══ INFORMATION ══

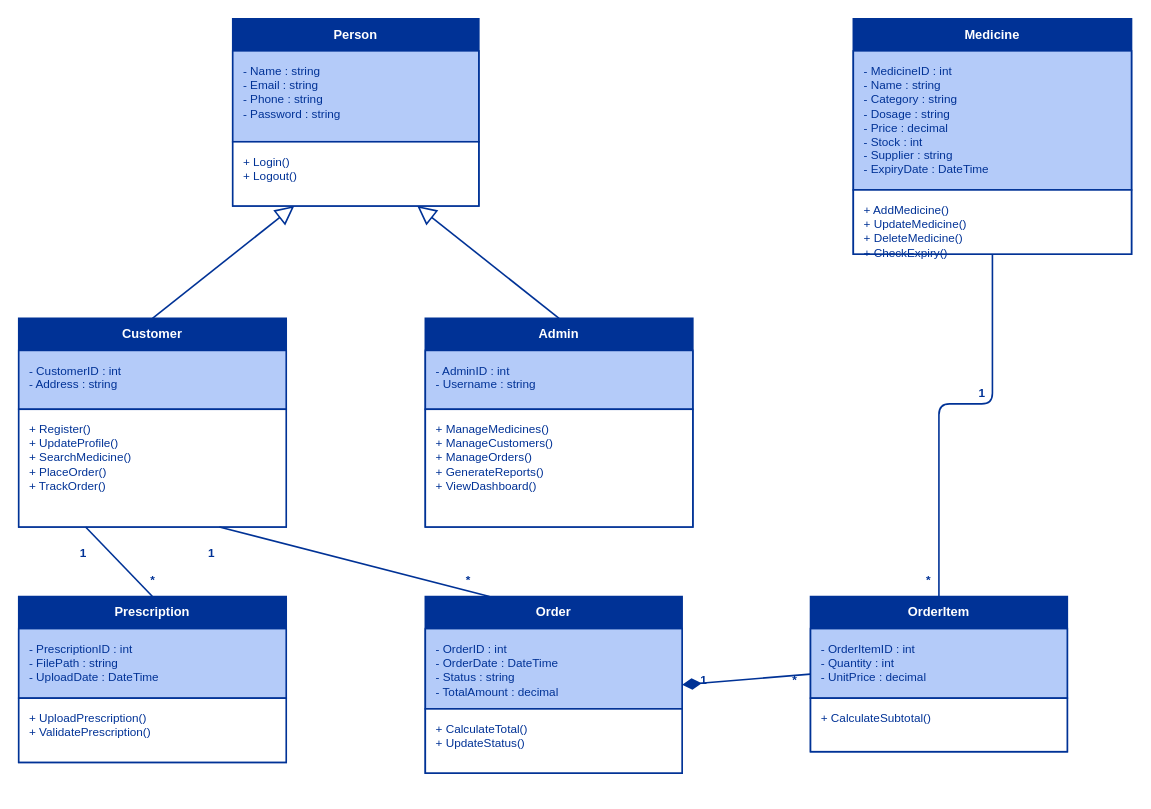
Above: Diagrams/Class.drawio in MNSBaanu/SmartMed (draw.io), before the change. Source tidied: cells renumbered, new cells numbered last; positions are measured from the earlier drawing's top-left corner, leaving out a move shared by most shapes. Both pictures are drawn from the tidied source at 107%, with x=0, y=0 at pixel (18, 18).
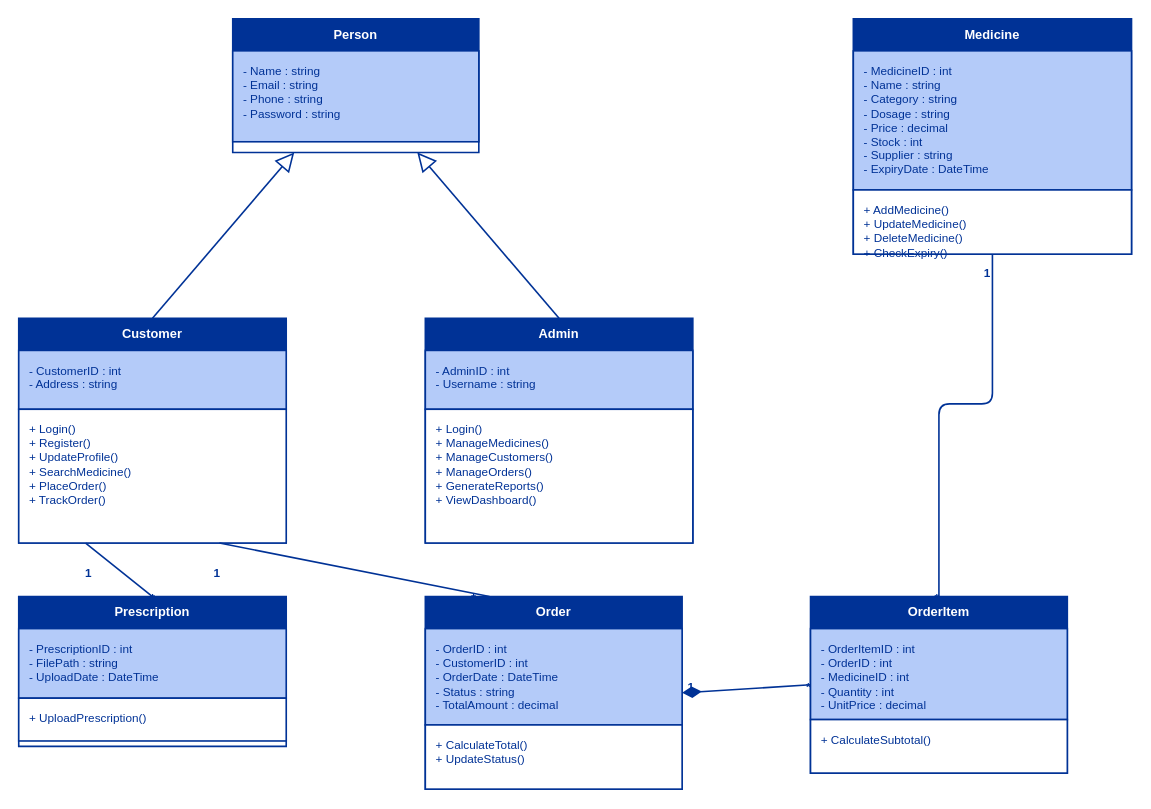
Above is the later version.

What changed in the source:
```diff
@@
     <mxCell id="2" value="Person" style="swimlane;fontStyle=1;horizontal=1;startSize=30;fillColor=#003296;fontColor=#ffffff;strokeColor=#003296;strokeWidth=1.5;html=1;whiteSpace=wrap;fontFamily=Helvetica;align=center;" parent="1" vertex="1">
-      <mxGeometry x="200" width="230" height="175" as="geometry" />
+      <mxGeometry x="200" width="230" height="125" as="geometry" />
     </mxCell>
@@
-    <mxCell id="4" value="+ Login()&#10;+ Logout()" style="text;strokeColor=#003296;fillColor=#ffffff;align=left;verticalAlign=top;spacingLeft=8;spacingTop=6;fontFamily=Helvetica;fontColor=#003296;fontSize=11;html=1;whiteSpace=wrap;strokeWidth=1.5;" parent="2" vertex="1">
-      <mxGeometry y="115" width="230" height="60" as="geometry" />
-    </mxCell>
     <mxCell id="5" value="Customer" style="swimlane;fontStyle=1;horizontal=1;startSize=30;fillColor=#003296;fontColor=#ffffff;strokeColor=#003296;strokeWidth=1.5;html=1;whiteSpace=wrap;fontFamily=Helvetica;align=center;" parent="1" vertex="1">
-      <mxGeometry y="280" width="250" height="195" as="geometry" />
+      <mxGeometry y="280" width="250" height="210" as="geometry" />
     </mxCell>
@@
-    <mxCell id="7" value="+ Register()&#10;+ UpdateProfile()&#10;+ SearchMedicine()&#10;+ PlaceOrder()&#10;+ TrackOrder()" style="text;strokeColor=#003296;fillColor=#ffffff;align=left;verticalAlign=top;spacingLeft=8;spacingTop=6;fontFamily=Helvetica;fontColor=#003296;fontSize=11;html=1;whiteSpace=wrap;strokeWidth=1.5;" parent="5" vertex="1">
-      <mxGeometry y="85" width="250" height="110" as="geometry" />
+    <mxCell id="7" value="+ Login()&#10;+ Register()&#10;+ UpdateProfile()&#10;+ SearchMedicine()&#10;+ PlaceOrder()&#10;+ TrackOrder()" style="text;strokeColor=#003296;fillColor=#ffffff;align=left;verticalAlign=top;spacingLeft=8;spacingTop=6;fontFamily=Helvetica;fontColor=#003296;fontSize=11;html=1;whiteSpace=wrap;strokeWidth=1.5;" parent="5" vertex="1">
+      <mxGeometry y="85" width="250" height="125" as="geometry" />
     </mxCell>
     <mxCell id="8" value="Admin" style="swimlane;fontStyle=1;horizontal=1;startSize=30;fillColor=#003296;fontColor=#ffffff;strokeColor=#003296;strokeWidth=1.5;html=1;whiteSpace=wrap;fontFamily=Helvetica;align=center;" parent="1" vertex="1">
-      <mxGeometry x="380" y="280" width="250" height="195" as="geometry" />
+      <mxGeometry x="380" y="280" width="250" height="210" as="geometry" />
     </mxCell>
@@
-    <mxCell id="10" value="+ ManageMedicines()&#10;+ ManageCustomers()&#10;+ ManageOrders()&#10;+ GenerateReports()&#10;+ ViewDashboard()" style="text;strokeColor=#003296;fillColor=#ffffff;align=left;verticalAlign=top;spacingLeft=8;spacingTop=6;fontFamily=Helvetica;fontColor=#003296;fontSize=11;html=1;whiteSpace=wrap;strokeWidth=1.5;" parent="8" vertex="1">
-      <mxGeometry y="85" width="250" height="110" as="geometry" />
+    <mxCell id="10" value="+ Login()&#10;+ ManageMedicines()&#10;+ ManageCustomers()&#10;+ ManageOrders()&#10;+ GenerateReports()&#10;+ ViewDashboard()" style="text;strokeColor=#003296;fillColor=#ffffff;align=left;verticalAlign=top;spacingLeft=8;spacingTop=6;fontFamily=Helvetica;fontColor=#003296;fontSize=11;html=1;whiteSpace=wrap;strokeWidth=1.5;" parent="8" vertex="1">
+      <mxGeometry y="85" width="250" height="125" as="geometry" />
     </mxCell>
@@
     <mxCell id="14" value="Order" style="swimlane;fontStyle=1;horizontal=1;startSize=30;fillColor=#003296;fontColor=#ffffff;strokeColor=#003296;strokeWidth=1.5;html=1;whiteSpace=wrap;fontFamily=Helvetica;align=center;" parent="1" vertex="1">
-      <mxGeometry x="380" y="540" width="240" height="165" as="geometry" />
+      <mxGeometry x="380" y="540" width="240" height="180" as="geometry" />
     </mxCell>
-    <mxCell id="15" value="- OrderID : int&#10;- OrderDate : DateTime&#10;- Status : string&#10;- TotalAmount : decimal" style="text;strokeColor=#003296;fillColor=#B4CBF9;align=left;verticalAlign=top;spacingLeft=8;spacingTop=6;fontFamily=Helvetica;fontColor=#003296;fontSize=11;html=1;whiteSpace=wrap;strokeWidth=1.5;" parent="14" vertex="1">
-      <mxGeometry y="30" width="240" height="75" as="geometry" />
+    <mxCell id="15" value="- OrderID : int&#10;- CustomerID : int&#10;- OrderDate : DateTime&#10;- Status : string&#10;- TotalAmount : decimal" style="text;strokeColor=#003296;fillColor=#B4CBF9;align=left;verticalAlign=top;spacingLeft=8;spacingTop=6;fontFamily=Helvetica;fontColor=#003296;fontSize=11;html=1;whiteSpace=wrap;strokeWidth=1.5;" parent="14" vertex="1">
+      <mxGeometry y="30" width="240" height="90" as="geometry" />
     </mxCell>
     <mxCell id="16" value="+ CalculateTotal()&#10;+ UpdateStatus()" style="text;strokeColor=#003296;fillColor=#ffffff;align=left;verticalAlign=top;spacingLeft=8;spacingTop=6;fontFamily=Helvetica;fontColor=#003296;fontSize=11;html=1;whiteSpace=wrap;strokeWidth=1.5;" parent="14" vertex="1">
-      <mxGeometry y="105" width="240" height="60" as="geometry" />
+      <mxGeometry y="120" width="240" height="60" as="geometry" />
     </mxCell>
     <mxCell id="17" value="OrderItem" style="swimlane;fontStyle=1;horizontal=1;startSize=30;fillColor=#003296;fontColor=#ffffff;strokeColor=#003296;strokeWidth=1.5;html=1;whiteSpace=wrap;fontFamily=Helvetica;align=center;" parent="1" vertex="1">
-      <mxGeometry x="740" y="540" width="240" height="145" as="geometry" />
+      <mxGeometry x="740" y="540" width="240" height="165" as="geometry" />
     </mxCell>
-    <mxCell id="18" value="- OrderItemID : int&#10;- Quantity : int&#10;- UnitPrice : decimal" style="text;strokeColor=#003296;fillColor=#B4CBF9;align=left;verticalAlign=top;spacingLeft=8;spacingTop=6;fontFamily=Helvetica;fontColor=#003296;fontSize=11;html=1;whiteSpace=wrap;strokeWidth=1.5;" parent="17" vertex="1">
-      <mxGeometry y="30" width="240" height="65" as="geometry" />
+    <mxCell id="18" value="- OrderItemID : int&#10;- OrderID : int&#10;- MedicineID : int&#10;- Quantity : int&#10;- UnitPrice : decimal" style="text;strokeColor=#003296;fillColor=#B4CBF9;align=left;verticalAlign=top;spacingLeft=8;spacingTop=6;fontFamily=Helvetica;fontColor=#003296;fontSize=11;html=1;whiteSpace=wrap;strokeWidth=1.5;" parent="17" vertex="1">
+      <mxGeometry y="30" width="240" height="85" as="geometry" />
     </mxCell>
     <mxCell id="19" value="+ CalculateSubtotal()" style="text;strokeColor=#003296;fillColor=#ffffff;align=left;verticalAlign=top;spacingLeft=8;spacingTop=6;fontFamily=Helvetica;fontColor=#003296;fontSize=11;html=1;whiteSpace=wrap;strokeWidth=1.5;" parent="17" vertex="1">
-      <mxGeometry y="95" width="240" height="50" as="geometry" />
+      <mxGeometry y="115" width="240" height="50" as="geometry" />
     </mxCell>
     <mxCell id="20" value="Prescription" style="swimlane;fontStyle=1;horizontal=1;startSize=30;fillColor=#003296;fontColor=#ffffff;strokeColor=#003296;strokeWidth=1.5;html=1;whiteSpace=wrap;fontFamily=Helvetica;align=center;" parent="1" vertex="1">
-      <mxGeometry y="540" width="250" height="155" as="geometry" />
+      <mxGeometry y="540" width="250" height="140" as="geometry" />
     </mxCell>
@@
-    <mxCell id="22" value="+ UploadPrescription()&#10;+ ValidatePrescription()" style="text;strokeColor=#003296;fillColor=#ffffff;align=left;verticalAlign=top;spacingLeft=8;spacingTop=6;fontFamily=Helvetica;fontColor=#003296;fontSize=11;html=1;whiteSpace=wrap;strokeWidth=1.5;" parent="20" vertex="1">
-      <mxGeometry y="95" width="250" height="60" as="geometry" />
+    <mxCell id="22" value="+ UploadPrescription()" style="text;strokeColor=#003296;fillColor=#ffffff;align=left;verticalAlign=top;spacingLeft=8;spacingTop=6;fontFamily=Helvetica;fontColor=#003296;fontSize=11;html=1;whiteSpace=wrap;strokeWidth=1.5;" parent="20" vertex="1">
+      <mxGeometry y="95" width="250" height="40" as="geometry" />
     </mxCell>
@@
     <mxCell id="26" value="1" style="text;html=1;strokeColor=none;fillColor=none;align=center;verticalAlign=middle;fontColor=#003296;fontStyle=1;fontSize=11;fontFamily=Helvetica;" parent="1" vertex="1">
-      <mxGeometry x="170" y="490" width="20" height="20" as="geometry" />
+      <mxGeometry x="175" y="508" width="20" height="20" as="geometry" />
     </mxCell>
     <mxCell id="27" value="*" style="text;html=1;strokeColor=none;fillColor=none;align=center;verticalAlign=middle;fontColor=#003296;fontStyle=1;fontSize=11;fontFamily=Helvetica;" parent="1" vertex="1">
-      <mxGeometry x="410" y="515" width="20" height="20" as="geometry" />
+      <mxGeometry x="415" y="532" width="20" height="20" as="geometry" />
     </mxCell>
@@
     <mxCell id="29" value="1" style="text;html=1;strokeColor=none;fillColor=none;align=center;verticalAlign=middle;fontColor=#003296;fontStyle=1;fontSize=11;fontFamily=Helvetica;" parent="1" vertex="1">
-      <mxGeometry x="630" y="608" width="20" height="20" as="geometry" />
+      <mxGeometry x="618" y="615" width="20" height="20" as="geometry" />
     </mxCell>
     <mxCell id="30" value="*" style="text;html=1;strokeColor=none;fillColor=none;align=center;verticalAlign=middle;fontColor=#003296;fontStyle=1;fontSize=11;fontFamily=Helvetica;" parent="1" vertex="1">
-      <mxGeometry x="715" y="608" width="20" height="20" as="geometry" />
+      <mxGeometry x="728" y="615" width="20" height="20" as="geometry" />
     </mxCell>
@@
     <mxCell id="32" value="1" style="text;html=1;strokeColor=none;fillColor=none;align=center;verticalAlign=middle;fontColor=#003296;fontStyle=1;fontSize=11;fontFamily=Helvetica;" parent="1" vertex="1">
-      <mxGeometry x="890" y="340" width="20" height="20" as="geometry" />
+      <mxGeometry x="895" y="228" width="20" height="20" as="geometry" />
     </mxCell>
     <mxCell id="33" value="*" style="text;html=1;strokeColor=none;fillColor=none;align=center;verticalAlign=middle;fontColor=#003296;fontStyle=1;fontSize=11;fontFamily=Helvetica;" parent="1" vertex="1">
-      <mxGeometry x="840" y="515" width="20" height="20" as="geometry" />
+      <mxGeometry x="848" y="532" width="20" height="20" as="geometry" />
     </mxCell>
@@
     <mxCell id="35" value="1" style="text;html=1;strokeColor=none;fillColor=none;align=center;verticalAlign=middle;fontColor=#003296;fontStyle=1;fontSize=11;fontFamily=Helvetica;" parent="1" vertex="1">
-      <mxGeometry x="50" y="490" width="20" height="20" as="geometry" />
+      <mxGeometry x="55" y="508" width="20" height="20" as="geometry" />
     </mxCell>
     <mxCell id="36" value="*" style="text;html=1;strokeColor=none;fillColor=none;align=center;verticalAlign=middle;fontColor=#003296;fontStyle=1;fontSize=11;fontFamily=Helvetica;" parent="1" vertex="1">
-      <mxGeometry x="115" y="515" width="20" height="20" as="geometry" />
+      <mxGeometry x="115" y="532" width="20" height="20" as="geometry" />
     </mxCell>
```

═══
══ INFORMATION ══

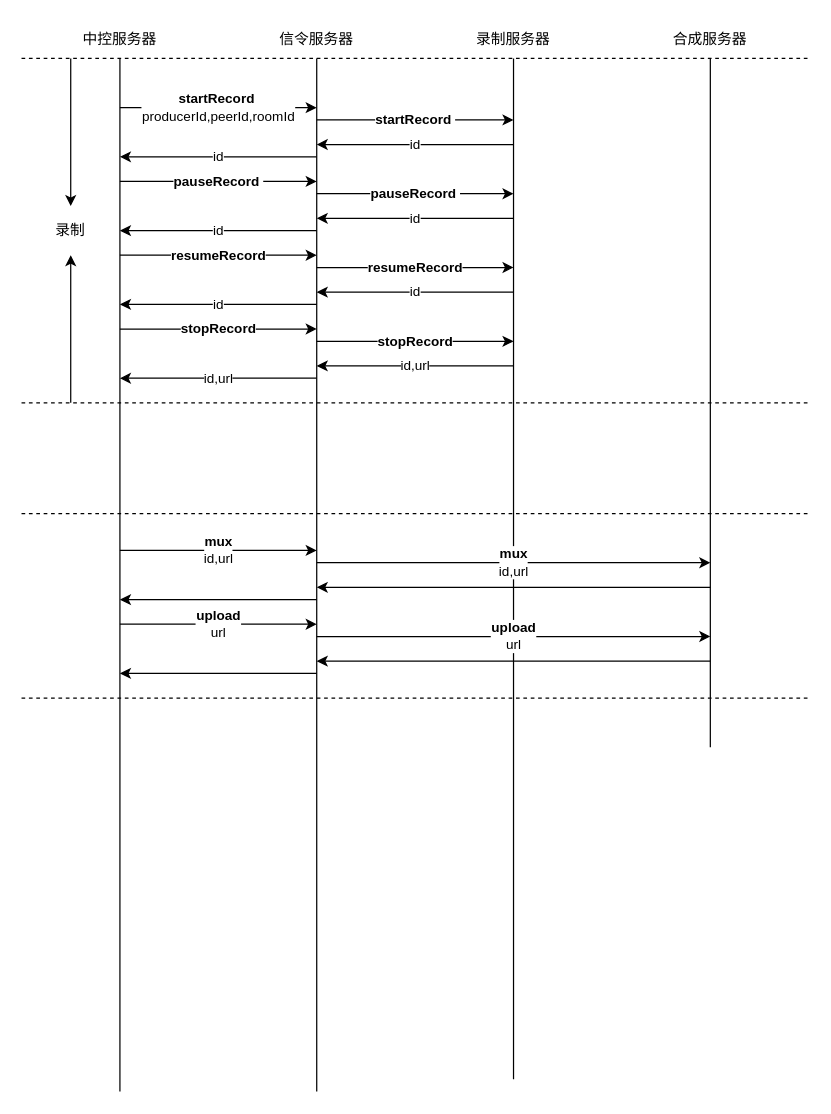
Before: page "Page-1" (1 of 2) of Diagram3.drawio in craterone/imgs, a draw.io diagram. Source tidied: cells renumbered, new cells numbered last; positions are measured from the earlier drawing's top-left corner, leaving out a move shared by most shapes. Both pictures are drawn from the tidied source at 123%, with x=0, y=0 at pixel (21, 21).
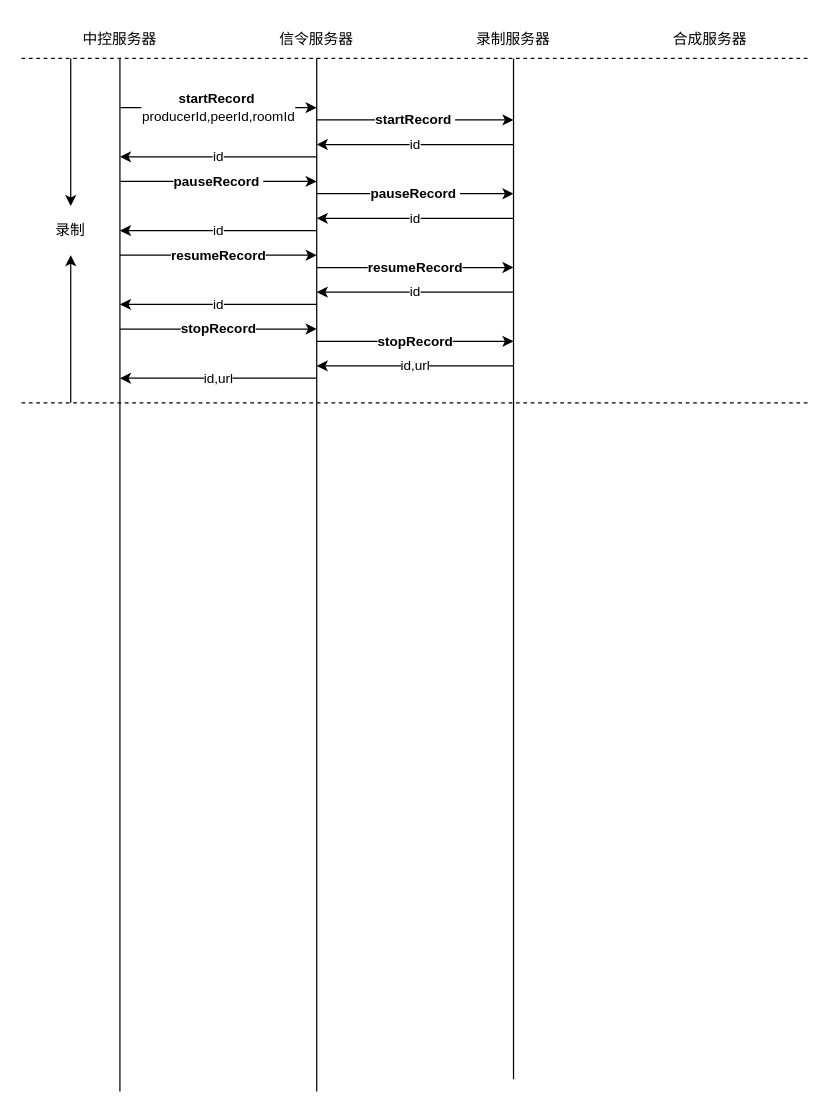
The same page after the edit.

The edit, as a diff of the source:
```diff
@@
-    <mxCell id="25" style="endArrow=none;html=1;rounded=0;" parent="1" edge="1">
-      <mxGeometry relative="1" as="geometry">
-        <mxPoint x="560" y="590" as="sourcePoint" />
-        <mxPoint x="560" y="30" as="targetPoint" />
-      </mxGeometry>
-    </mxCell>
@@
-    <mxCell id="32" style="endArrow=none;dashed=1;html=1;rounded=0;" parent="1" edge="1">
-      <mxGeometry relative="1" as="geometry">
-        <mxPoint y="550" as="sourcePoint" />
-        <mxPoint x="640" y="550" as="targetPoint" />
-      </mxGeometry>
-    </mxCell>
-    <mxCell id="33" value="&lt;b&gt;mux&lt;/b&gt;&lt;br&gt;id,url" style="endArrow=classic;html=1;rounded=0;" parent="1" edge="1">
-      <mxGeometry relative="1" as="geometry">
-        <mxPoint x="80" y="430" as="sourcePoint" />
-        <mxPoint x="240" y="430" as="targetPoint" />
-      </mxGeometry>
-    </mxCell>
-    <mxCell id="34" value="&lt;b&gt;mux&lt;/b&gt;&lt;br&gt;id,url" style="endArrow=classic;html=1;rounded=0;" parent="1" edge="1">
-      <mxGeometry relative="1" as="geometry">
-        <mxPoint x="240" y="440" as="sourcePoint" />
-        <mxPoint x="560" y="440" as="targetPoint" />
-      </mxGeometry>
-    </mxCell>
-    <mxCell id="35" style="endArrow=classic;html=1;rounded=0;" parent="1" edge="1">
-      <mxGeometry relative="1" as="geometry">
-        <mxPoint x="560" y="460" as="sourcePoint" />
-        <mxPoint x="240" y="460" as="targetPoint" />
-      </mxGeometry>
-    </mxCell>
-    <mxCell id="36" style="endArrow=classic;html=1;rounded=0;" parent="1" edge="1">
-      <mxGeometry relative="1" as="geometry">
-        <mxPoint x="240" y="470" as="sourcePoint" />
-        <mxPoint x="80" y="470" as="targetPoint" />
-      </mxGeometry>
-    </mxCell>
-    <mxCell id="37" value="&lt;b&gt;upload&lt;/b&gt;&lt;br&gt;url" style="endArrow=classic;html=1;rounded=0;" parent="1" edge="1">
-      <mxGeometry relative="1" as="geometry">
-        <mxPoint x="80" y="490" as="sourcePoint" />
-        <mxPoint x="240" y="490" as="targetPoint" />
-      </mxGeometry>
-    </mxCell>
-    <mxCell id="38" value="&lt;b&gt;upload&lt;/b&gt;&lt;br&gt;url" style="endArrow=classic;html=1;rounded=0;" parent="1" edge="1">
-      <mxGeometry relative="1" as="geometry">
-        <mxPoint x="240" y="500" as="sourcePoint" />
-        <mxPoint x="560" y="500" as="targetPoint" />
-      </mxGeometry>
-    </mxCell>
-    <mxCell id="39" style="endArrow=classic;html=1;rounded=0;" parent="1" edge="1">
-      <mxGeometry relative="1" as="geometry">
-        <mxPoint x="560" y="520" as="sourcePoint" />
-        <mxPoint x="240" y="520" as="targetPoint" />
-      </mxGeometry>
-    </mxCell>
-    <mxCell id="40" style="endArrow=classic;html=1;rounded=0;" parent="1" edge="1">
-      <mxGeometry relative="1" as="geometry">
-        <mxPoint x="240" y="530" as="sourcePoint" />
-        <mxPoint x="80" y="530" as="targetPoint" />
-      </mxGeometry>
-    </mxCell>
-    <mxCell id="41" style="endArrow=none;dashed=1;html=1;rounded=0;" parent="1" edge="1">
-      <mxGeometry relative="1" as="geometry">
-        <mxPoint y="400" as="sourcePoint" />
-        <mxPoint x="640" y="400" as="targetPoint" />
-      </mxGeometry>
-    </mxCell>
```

═══

EXERCISE BRIEF
Your answer must be every line from the entries that contains the string "page", copied as it stands.

RESULT OF THIS EXERCISE
Before: page "Page-1" (1 of 2) of Diagram3.drawio in craterone/imgs, a draw.io diagram. Source tidied: cells renumbered, new cells numbered last; positions are measured from the earlier drawing's top-left corner, leaving out a move shared by most shapes. Both pictures are drawn from the tidied source at 123%, with x=0, y=0 at pixel (21, 21).
The same page after the edit.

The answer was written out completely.